(Description of the task): In the listing below, find each line with the string "width" and return it.
:: Supplied data ::
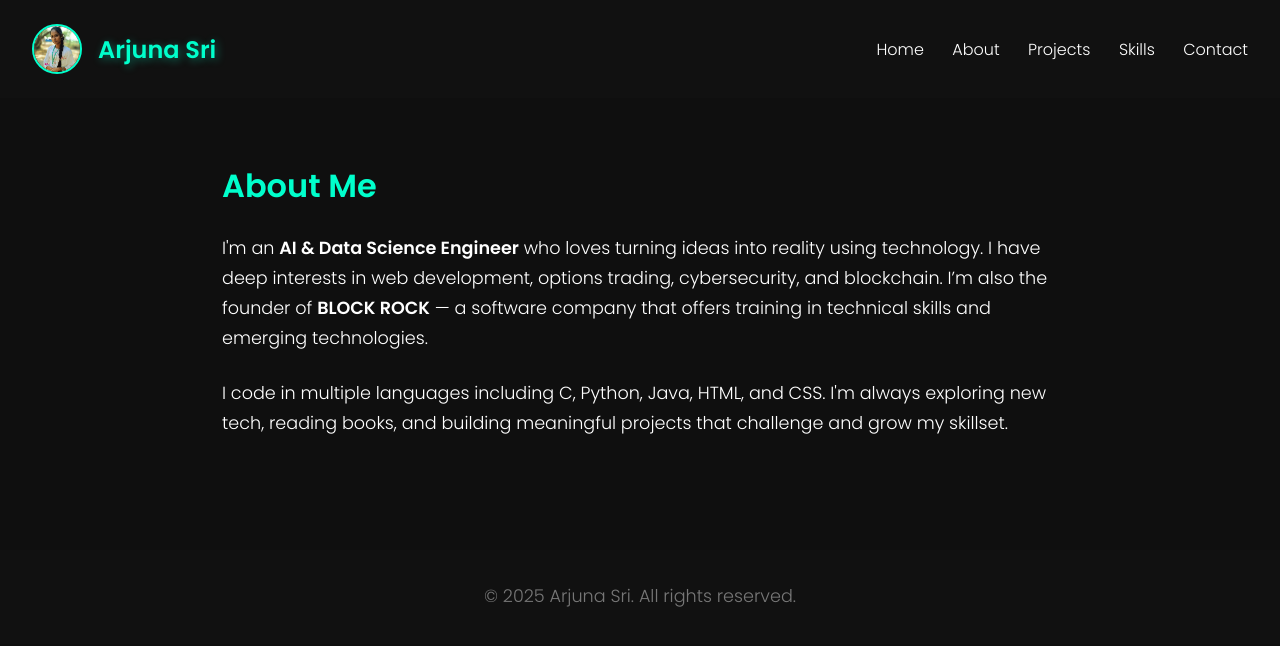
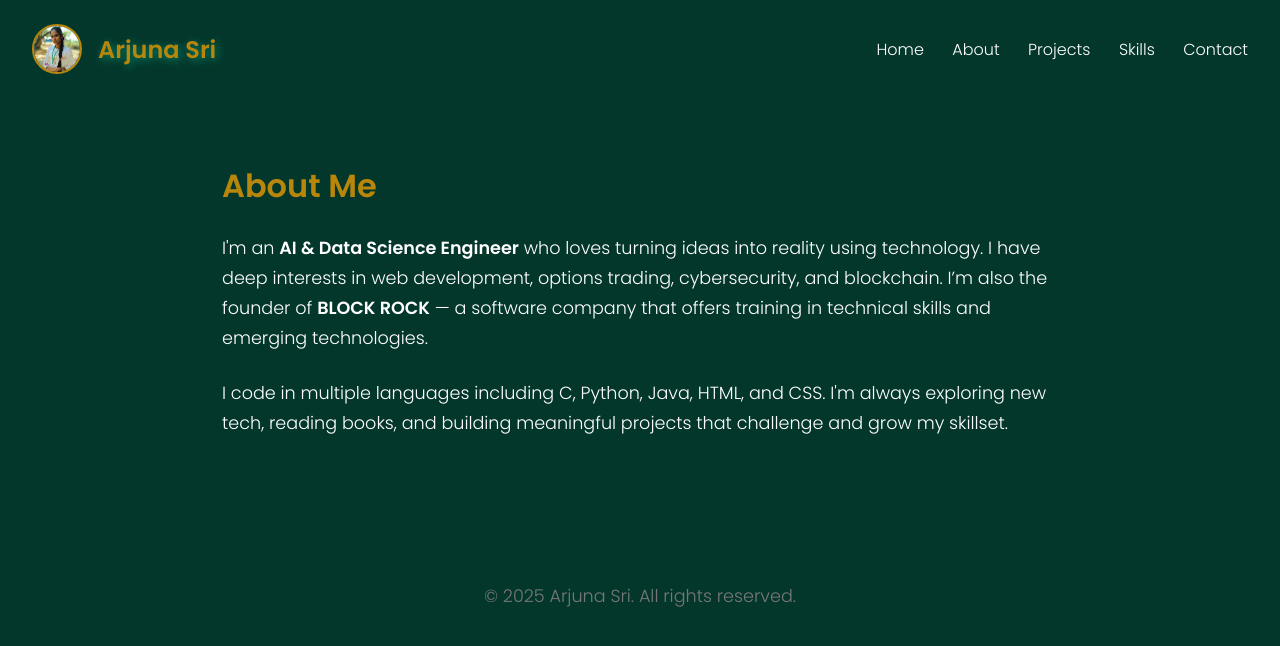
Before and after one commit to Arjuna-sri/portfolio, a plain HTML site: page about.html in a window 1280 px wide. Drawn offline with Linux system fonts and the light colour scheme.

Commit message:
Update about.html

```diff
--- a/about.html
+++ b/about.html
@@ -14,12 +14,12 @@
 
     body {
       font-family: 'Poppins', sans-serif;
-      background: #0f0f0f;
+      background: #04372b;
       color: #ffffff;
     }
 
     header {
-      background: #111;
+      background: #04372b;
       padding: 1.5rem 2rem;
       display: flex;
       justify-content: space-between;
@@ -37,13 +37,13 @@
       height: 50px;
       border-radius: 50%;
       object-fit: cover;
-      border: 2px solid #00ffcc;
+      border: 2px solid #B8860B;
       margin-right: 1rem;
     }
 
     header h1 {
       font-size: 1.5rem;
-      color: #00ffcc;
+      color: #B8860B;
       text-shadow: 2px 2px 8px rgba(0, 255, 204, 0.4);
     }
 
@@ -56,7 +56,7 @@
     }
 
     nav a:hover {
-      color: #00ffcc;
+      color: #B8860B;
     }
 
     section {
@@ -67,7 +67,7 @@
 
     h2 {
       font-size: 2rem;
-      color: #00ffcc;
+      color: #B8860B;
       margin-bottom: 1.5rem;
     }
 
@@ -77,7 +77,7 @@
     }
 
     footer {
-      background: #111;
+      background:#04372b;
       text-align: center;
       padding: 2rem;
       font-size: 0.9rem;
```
:::
:: Supplied data ::
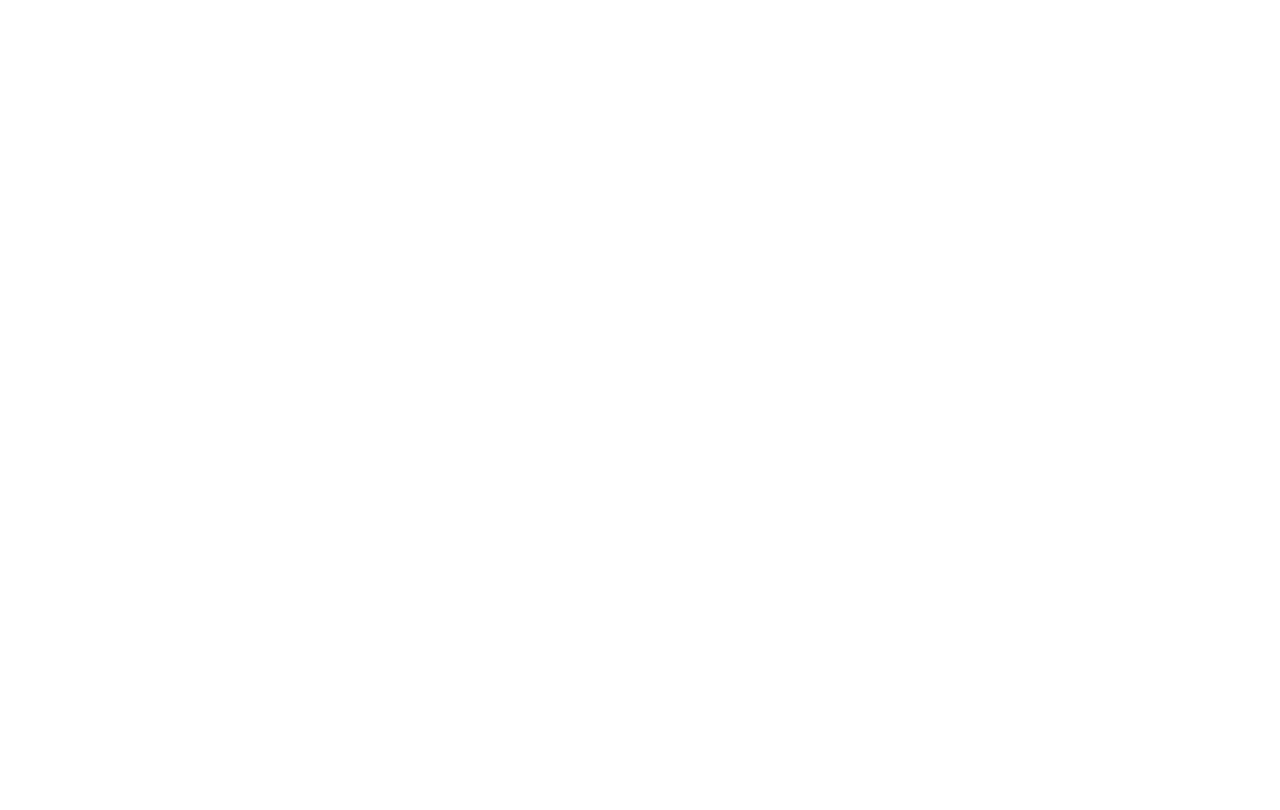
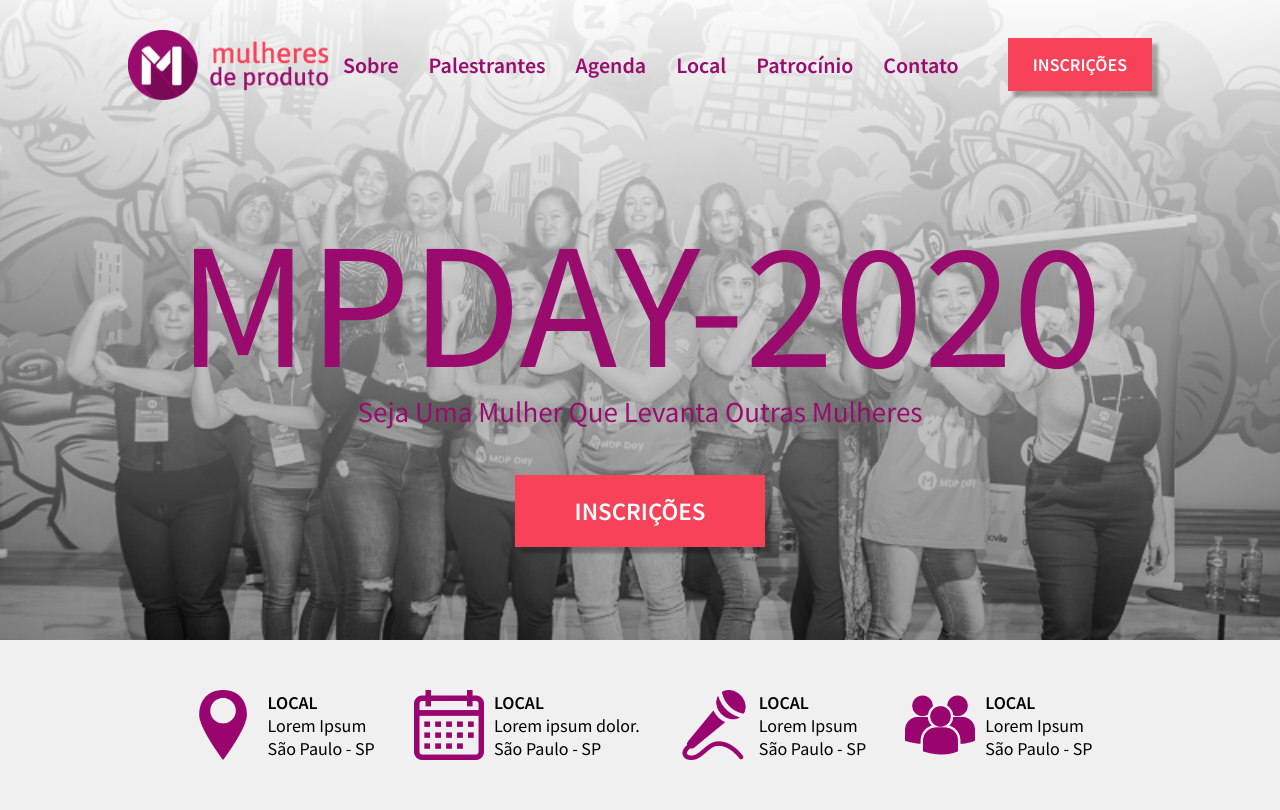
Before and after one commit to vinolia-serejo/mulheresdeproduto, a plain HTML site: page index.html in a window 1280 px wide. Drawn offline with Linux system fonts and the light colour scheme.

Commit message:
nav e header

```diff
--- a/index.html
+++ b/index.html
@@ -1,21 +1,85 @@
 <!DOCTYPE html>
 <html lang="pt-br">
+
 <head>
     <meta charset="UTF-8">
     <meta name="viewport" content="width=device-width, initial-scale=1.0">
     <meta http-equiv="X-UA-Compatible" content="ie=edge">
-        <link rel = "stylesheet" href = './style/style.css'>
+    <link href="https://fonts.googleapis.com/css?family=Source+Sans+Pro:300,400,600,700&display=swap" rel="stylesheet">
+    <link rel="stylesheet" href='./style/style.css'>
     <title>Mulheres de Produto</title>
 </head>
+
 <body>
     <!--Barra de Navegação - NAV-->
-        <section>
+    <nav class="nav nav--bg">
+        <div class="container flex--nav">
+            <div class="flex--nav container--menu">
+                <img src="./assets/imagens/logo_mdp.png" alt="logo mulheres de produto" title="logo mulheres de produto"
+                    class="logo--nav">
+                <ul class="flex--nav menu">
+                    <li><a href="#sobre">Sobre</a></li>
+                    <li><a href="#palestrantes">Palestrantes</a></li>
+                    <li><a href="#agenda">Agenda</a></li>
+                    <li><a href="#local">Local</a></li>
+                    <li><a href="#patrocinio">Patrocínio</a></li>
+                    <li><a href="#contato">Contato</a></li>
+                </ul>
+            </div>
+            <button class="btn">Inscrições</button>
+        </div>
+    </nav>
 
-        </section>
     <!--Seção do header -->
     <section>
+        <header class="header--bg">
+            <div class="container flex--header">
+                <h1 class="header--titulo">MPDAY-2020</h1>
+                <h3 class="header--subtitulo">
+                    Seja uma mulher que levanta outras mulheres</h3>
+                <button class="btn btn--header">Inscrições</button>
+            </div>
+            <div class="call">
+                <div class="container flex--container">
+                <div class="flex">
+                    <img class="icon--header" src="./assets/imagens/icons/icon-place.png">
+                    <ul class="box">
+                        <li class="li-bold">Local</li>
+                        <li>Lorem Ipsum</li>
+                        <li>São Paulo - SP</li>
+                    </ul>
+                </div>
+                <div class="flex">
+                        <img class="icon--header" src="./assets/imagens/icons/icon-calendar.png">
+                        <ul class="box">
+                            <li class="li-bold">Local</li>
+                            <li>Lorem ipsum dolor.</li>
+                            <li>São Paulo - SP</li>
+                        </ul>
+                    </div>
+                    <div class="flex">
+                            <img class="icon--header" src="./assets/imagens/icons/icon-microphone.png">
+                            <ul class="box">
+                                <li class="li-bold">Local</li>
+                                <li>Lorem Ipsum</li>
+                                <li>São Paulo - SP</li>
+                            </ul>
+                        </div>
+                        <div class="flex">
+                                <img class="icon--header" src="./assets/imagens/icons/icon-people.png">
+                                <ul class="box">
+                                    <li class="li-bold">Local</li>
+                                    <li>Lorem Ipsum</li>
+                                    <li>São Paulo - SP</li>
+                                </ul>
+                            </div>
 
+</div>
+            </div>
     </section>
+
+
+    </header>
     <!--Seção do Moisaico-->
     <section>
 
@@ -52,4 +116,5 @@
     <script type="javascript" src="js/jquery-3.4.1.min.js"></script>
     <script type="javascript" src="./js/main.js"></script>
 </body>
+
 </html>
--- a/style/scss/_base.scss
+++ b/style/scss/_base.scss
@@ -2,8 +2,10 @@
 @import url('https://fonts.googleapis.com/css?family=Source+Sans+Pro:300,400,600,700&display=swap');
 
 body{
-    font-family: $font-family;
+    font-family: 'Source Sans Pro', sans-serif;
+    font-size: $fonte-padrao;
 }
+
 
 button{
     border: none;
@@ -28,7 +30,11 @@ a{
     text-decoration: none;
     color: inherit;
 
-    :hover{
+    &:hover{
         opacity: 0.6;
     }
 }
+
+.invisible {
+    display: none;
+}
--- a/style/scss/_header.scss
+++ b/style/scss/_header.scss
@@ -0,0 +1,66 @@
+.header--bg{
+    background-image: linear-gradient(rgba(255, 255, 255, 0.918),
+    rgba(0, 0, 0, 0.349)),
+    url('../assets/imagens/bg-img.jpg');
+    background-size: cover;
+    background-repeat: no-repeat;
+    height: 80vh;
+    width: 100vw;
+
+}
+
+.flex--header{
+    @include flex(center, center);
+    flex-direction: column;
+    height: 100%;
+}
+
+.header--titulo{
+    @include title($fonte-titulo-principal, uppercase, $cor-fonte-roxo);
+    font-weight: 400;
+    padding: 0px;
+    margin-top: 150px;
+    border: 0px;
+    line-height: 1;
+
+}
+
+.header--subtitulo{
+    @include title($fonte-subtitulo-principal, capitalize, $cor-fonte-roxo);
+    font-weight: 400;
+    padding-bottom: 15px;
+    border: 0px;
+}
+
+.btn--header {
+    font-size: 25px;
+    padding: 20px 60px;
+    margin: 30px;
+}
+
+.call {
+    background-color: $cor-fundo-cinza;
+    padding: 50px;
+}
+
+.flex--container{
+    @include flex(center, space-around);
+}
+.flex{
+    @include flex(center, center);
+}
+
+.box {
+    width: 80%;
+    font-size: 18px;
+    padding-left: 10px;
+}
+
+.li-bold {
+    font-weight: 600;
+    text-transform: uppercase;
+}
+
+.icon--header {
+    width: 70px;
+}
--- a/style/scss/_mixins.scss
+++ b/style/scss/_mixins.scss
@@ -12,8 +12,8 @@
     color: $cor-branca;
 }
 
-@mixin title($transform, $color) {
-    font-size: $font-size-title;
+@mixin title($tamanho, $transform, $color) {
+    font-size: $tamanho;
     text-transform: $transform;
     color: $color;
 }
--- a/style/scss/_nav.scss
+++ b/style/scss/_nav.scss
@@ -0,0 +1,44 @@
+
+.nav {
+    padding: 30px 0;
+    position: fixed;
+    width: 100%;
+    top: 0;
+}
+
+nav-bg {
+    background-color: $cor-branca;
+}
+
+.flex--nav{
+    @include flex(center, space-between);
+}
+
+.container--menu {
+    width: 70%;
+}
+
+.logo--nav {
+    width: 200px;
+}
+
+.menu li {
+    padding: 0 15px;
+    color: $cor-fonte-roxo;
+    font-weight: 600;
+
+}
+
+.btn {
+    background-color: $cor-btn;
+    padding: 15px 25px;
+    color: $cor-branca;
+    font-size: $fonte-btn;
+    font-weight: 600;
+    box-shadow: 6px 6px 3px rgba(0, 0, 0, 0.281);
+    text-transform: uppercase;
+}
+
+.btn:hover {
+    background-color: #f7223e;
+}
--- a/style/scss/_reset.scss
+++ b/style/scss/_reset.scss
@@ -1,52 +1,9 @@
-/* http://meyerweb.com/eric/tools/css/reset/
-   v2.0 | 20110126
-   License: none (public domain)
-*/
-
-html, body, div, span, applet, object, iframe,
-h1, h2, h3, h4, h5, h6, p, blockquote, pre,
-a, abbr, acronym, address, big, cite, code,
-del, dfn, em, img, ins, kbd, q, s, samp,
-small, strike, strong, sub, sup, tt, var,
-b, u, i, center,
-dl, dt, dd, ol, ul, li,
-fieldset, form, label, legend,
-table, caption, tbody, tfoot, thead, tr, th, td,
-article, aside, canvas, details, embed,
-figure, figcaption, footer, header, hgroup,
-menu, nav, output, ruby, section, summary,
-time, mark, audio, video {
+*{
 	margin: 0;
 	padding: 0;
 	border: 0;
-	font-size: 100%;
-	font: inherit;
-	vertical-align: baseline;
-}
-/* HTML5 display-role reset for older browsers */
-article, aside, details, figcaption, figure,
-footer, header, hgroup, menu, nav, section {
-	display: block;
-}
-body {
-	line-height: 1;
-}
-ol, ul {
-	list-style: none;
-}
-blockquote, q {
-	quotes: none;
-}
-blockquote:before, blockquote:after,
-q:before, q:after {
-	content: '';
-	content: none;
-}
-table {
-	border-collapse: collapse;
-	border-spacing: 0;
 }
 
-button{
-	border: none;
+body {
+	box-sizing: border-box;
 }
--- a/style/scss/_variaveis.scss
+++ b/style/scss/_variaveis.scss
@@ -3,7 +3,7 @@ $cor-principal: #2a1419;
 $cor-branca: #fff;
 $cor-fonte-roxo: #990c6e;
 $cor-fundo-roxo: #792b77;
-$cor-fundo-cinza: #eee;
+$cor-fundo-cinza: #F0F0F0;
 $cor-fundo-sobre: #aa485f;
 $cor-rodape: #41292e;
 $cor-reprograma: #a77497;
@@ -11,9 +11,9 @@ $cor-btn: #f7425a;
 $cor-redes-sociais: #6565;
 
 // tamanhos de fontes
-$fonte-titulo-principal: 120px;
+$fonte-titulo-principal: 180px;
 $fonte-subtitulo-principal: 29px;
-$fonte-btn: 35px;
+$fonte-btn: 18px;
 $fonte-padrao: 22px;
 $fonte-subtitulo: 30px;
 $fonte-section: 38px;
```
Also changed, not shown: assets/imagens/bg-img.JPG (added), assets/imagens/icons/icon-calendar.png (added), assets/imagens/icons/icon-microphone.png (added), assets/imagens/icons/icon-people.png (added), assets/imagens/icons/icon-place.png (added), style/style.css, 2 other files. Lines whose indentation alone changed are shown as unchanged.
:::
(Task solution):
     <meta name="viewport" content="width=device-width, initial-scale=1.0">
+    width: 100vw;
+    width: 80%;
+    width: 70px;
+    width: 100%;
+    width: 70%;
+    width: 200px;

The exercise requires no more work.